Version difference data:
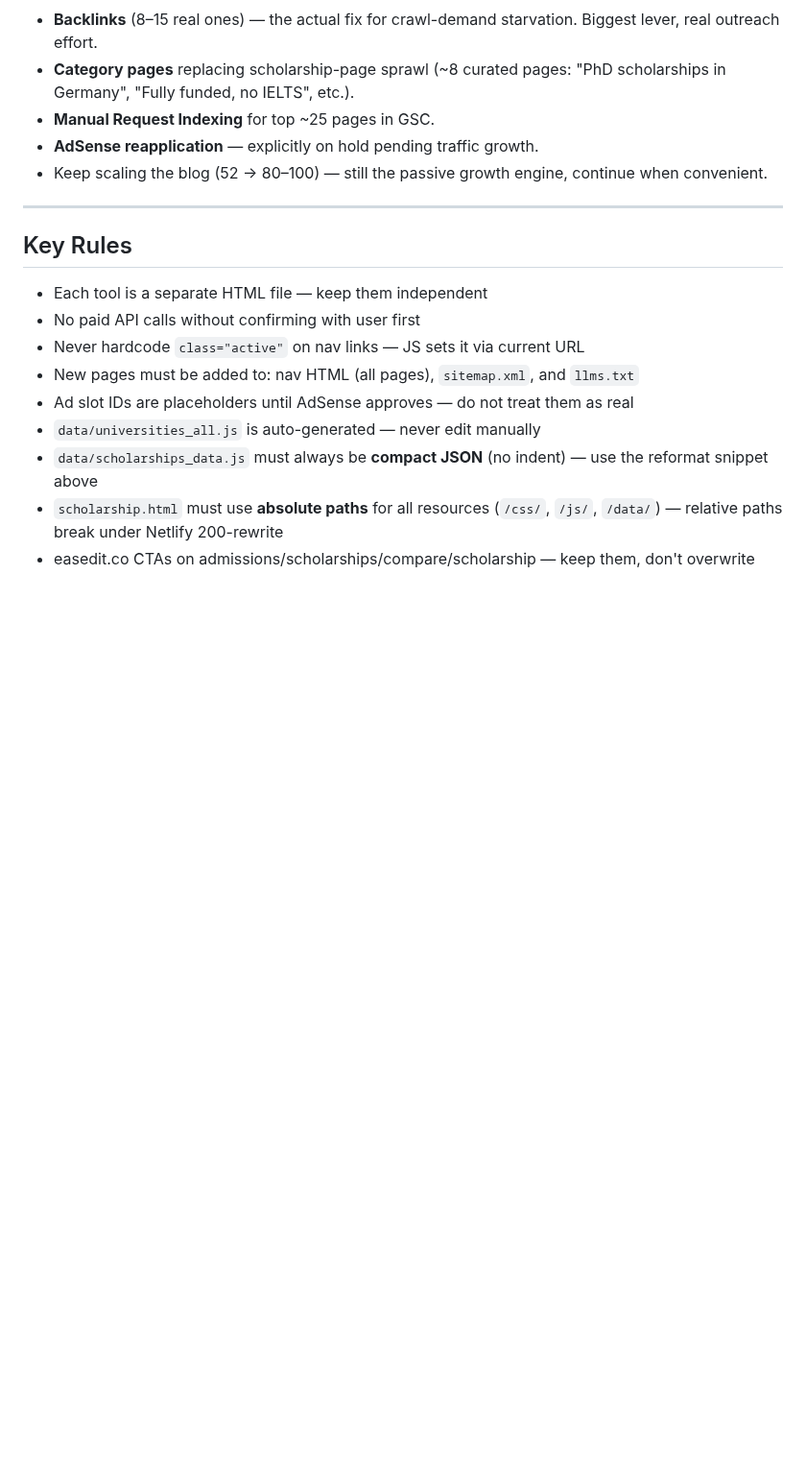
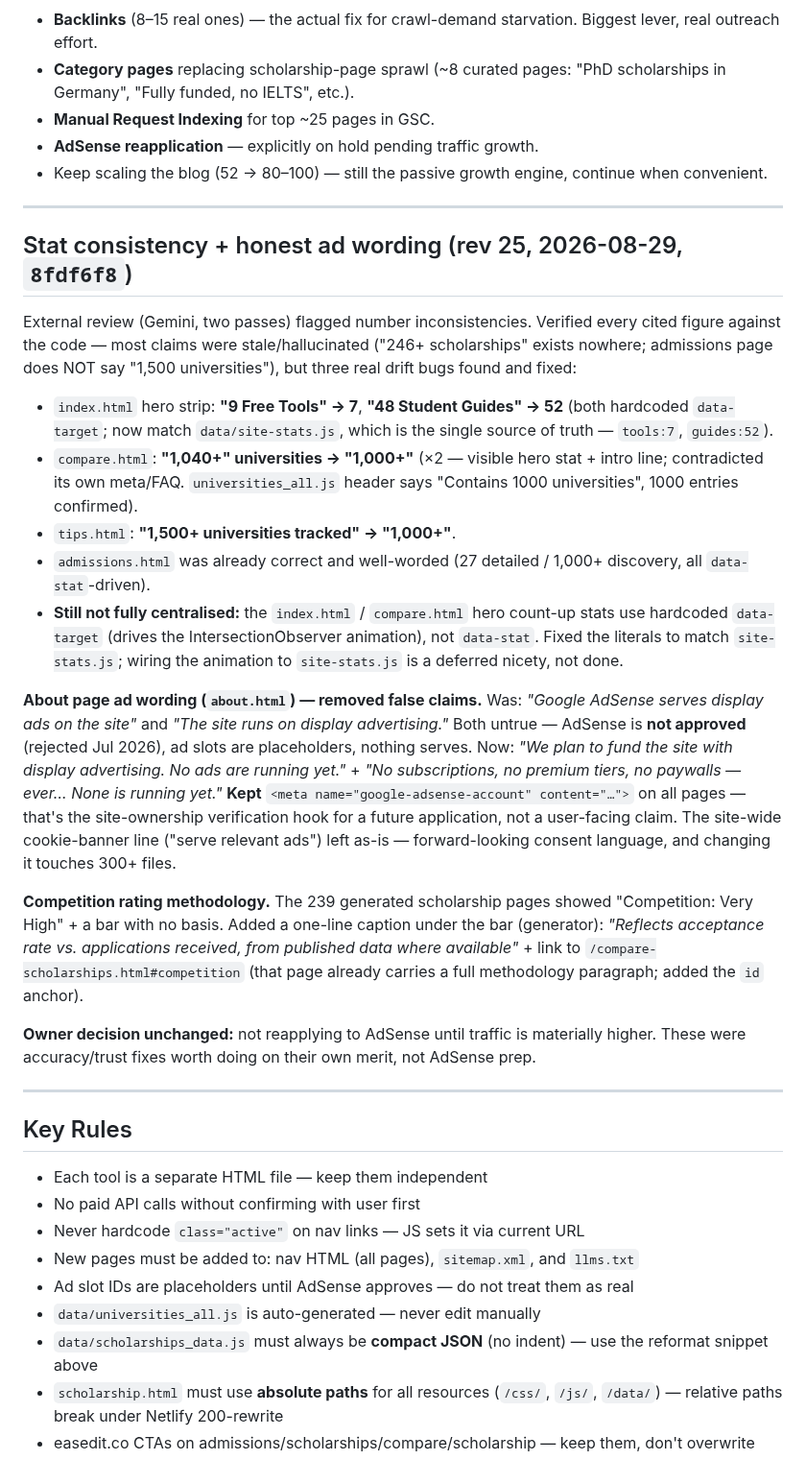
Before and after one commit to rushdimalta-code/freestudenttools, a Markdown page: CLAUDE.md, the part around one of its changes. Shown at 96% size. Rendered like a GitHub page; blank space fills up the shorter version.

Commit message:
docs: CLAUDE.md rev 25 — stat consistency + honest ad wording + competition basis

```diff
--- a/CLAUDE.md
+++ b/CLAUDE.md
@@ -777,6 +777,23 @@ GA4 only auto-filters the IAB spider list; cloud-datacenter scrapers get through
 
 ---
 
+## Stat consistency + honest ad wording (rev 25, 2026-08-29, `8fdf6f8`)
+
+External review (Gemini, two passes) flagged number inconsistencies. Verified every cited figure against the code — most claims were stale/hallucinated ("246+ scholarships" exists nowhere; admissions page does NOT say "1,500 universities"), but three real drift bugs found and fixed:
+- `index.html` hero strip: **"9 Free Tools" → 7**, **"48 Student Guides" → 52** (both hardcoded `data-target`; now match `data/site-stats.js`, which is the single source of truth — `tools:7`, `guides:52`).
+- `compare.html`: **"1,040+" universities → "1,000+"** (×2 — visible hero stat + intro line; contradicted its own meta/FAQ. `universities_all.js` header says "Contains 1000 universities", 1000 entries confirmed).
+- `tips.html`: **"1,500+ universities tracked" → "1,000+"**.
+- `admissions.html` was already correct and well-worded (27 detailed / 1,000+ discovery, all `data-stat`-driven).
+- **Still not fully centralised:** the `index.html` / `compare.html` hero count-up stats use hardcoded `data-target` (drives the IntersectionObserver animation), not `data-stat`. Fixed the literals to match `site-stats.js`; wiring the animation to `site-stats.js` is a deferred nicety, not done.
+
+**About page ad wording (`about.html`) — removed false claims.** Was: *"Google AdSense serves display ads on the site"* and *"The site runs on display advertising."* Both untrue — AdSense is **not approved** (rejected Jul 2026), ad slots are placeholders, nothing serves. Now: *"We plan to fund the site with display advertising. No ads are running yet."* + *"No subscriptions, no premium tiers, no paywalls — ever… None is running yet."* **Kept** `<meta name="google-adsense-account" content="…">` on all pages — that's the site-ownership verification hook for a future application, not a user-facing claim. The site-wide cookie-banner line ("serve relevant ads") left as-is — forward-looking consent language, and changing it touches 300+ files.
+
+**Competition rating methodology.** The 239 generated scholarship pages showed "Competition: Very High" + a bar with no basis. Added a one-line caption under the bar (generator): *"Reflects acceptance rate vs. applications received, from published data where available"* + link to `/compare-scholarships.html#competition` (that page already carries a full methodology paragraph; added the `id` anchor).
+
+**Owner decision unchanged:** not reapplying to AdSense until traffic is materially higher. These were accuracy/trust fixes worth doing on their own merit, not AdSense prep.
+
+---
+
 ## Key Rules
 
 - Each tool is a separate HTML file — keep them independent
```
Also changed, not shown: other parts of CLAUDE.md (+1 -1 lines).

- **Work task**
Only the lines that contain the string "already" should be copied from the entries above.

- **Task output**
+- `admissions.html` was already correct and well-worded (27 detailed / 1,000+ discovery, all `data-stat`-driven).
+**Competition rating methodology.** The 239 generated scholarship pages showed "Competition: Very High" + a bar with no basis. Added a one-line caption under the bar (generator): *"Reflects acceptance rate vs. applications received, from published data where available"* + link to `/compare-scholarships.html#competition` (that page already carries a full methodology paragraph; added the `id` anchor).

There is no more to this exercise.